By Malissa Powers, BS, RHIT, CCS, CDIP, CICA | July 7, 2020
Although the payer should provide a detailed explanation as to why the claim is being denied, that does not always occur. The best practice is to contact the payer to request this information.
However, if the denial is a DRG, APR-DRG, or an SOI (severity of illness) change, it is safe to conclude this is a coding or a clinical validation denial. A total denial in payment would represent a medical necessity denial. Denials for procedures can be tricky as the denial could be for coding, medical necessity, or level of care (place of procedure).
When the denial is vague, generic, or provides no rationale, be sure to state that in the introduction of the appeal. For example, “The payer states the claim is not clinically valid; however, the payer did not provide any clinical criteria or references to support the reasoning. Upon review, we respectively disagree.” Explain why you disagree and continue with your appeal.
When deciding how to address the denial, a strong multi-disciplinary team approach, including both clinicians and coders, is key. Here are some examples.
- “The provider documentation does not support a diagnosis of AKI (acute kidney injury). Therefore, it has been removed from the claim.”
The facility reviewer must decide if this is a clinical validation or coding denial. Sometimes this requires a review of the medical record to make that decision. For example, a coder may look at the documentation and find that AKI was documented as a possible diagnosis but not listed on discharge (a common denial).
In this example, let’s assume a query confirmed the diagnosis, and the provider completed a coding appeal. The payer then returned a decision referencing how the documentation did not support the AKIN criteria. Now, it is clear this denial is a clinical validation denial. A clinical validation appeal will be necessary for the next level of appeal.
- “The provider documentation does not support the clinical validity of encephalopathy as a secondary diagnosis.”
When the clinician reviewed the documentation, they found the patient had a subdural hemorrhage with clear clinical evidence of encephalopathy. The provider submitted a clinical validation appeal to support the clinical diagnosis of encephalopathy. The payer returned a decision stating the patient’s brain bleed was due to a fall. Indexing encephalopathy, in trauma, current injury in the ICD-10-CM codebook leads the coder back to the traumatic bleed code only. Thus, the payer is communicating through the appeal decision that this was a coding denial. The provider now needs to review the documentation again to confirm or refute the payer’s denial rationale for the coding of the case.

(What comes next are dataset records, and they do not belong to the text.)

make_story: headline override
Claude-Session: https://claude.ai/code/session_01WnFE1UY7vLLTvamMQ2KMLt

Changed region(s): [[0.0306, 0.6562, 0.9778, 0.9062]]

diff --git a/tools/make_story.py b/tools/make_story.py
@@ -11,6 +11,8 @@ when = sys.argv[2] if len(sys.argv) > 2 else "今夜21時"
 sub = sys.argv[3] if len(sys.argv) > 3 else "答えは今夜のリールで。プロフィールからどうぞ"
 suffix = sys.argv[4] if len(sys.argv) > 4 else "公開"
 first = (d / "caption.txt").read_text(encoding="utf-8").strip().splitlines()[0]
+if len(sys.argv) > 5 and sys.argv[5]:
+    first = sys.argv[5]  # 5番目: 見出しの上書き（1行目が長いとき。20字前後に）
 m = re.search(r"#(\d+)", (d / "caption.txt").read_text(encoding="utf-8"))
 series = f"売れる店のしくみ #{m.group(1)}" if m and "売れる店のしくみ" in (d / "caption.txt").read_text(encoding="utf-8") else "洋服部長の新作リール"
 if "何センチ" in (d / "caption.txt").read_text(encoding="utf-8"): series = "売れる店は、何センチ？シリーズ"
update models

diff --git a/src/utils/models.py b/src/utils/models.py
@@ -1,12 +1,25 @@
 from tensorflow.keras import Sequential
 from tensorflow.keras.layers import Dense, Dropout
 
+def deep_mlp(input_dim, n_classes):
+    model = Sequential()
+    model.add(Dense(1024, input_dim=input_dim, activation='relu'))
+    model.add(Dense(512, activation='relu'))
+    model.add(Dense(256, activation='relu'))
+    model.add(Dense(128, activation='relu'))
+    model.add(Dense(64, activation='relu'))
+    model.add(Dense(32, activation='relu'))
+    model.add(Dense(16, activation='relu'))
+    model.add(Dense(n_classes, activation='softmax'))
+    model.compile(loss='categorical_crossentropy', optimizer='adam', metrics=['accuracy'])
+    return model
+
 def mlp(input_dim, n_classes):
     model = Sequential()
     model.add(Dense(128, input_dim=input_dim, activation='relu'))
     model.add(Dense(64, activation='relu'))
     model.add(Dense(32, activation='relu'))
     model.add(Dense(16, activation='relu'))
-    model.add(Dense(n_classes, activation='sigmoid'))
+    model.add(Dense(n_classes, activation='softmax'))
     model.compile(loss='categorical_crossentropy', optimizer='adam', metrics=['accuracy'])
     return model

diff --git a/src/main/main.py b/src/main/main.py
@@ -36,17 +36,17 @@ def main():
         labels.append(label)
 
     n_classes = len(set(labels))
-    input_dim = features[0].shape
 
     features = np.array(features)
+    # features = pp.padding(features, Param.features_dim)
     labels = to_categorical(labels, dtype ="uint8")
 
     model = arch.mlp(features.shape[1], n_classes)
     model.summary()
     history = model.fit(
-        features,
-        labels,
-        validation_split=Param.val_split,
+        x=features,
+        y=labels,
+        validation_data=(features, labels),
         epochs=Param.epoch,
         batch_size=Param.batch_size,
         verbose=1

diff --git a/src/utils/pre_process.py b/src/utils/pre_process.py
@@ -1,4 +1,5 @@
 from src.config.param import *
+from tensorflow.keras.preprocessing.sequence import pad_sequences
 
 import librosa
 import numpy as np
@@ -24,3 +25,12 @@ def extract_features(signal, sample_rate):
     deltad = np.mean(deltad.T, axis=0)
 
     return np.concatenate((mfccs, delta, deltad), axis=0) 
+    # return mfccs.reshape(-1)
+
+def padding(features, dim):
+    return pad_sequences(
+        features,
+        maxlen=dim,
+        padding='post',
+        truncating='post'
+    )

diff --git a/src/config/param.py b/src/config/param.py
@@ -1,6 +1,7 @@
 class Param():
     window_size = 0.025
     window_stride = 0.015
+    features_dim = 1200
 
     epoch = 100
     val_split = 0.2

For scenario 1, the payer was vague. For scenario 2, the payer specifically stated the denial was for clinical validity (but without a detailed explanation of why). It is not uncommon for a payer to use that very language when the denial is actually based on a coding reason. Even when the payer has provided a detailed rationale, they sometimes change their denial rationale after appeal (coding to clinical or vice versa). A strong multi-disciplinary team reviewing the denial and the medical record documentation can often anticipate what the payer’s response will be and be proactive, including those points in the first level of appeal. Clinician reviewers should be aware of basic coding rules and vice versa. Since some facilities have limited resources as to the number of coders and clinicians, they must utilize their staff strategically:
Consider denials with vague denial language and understand by historical facility data which denials typically morph into a different issue when not addressed from a dual approach. Is this change most often related to specific diagnoses, specific payers, or both? Once the facility has this information, they can strategically plan how to utilize their internal resources best. For example, if the majority of sepsis denials are clinical validation, then it may be best to have a clinician write those appeals when the payer provides no denial rationale.
Consider payers that only allow one level of appeal. If the denial rationale is vague, and there is only one opportunity to appeal, it would be especially advantageous to consider writing these appeals from a multi-disciplinary approach. If no specific codes are listed in the denial, only the DRG, AP-DRG, or SOI changed, then utilize a coder or CDI professional with access to the encoder to determine which specific code(s) are affecting the billed reimbursement.
An ideal multi-disciplinary team includes nurses, CDI staff, coders, physicians, and revenue cycle staff. Acknowledge and utilize all your facility resources. Provide staff with education and industry updates regularly. Stay Strong and Appeal On!
About the Author:
Malissa Powers, B.S., RHIT, CCS, CDIP CICA | Appeal Consultant
Intersect Healthcare + AppealMasters
Malissa has 20 plus years of experience in the Health Information Management field. She has worked in multiple capacities within the HIM profession to include management and leadership and over 12 years of teaching experience. Malissa has authored hundreds of coding appeals for all levels of denial. She also develops and provides education for successful appeal strategies.
Contact the author: email@example.com